What a busy few days.  Don’t know if you saw, but my last entry asking for everyone to support the “No on Proposition 8” campaign ended up as a featured entry on the front page of Xanga.  As of Sunday evening my time, there are 2600+ views.

The good news is that about 80% of the 150+ comments are supportive.  The bad news is that the 20% who don’t agree with my position are probably not going to be swayed.

I’ve made it a point to respond to all comments, even though trying to refute the same arguments is tiring.  The ones that are easier to refute are the ones based in legal precedent: for example, people who don’t like the “activist” judges who “overturned democracy” – forgetting that 3 of those 5 judges are Republicans, appointed by Republican governors.

The more difficult ones to refute are the “I don’t like gay marriage because my god says so” arguments.  If you are convinced that you are righteous, what can I say to change your mind.  I’ll just have to wait until their day of judgement when, standing on heaven’s doorstep, God asks them what part of Jesus’ teachings they didn’t understand.  Was it the “love your neighbor as yourself” part?  The “worry about the log in your own eye before you worry about the splinter in someone else’s eye” part?  Maybe the “let he who is without sin cast the first stone” teaching? 

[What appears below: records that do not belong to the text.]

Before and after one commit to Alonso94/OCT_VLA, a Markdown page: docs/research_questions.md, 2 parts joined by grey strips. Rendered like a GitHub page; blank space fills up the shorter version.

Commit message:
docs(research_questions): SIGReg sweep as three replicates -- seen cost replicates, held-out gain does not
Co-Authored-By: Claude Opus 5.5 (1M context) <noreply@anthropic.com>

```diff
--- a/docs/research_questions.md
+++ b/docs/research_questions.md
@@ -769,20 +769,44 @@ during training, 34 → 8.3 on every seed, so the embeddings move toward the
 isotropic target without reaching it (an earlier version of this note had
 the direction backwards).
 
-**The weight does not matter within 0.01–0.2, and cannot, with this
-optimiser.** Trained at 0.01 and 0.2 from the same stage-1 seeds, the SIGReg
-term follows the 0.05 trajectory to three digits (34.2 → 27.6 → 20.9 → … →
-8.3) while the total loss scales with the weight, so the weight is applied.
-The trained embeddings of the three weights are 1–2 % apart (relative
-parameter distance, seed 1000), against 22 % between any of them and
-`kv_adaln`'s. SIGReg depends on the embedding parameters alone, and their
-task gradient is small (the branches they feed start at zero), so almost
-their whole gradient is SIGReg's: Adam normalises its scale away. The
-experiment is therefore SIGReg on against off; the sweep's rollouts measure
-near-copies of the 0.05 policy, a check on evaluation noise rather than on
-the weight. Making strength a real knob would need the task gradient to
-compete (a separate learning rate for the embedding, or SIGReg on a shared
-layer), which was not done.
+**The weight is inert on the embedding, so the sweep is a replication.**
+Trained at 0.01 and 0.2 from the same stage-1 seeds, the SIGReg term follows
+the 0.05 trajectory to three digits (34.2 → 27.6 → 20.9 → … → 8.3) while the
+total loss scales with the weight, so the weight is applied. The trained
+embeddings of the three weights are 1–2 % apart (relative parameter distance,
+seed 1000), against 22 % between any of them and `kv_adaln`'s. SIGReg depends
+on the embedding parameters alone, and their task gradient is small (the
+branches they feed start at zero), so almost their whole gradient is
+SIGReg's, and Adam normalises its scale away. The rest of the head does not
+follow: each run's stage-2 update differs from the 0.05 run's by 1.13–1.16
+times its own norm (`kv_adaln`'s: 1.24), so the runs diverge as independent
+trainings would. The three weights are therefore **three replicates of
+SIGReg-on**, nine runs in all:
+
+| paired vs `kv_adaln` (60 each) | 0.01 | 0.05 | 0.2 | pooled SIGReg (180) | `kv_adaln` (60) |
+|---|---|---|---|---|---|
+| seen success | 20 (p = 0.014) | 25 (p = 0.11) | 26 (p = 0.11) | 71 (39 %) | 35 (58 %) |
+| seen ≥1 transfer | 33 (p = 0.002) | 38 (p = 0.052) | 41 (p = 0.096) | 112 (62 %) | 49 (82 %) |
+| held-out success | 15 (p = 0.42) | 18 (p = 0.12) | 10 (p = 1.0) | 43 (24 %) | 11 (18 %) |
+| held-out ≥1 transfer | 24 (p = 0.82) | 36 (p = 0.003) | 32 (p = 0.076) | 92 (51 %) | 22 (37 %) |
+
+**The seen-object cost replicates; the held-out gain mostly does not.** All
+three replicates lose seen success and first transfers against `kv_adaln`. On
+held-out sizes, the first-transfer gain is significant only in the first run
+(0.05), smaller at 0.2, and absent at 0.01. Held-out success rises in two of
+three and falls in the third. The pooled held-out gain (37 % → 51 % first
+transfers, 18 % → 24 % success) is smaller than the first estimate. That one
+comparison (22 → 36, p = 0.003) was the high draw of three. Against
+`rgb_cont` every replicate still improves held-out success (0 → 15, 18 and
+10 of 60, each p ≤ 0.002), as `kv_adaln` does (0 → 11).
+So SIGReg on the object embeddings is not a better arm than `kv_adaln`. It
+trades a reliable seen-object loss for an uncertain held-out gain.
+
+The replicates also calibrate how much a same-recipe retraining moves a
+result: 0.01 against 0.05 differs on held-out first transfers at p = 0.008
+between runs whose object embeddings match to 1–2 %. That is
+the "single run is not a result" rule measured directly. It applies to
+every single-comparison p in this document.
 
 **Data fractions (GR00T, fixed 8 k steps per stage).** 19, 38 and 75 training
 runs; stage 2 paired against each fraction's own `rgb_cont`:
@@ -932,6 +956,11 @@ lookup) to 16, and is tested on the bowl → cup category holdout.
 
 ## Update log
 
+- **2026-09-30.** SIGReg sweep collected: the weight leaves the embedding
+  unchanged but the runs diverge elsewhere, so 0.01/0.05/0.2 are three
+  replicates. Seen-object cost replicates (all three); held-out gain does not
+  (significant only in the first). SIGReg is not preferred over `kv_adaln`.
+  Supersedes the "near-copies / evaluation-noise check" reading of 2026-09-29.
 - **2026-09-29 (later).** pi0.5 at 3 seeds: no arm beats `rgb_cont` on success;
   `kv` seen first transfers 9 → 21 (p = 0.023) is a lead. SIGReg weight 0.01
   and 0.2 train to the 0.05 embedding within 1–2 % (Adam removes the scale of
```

Personally, I take great comfort in Matthew 5:11:

“Blessed are ye, when men shall revile you, and persecute you, and shall say all manner of evil against you falsely, for my sake.”

Let’s move on to other news as I never intended for this blog to be a political sideshow.

 

New Car

No, we haven’t bought a new car.  But in a few years when our 11-year old Nissan Cefiro is ready for a replacement, I think I’ve found the perfect replacement.  It is cheaper than a Mini and a Mercedes Smart car, cuter than a Yaris, and fits in the narrow sois of Khrungthep without any problem.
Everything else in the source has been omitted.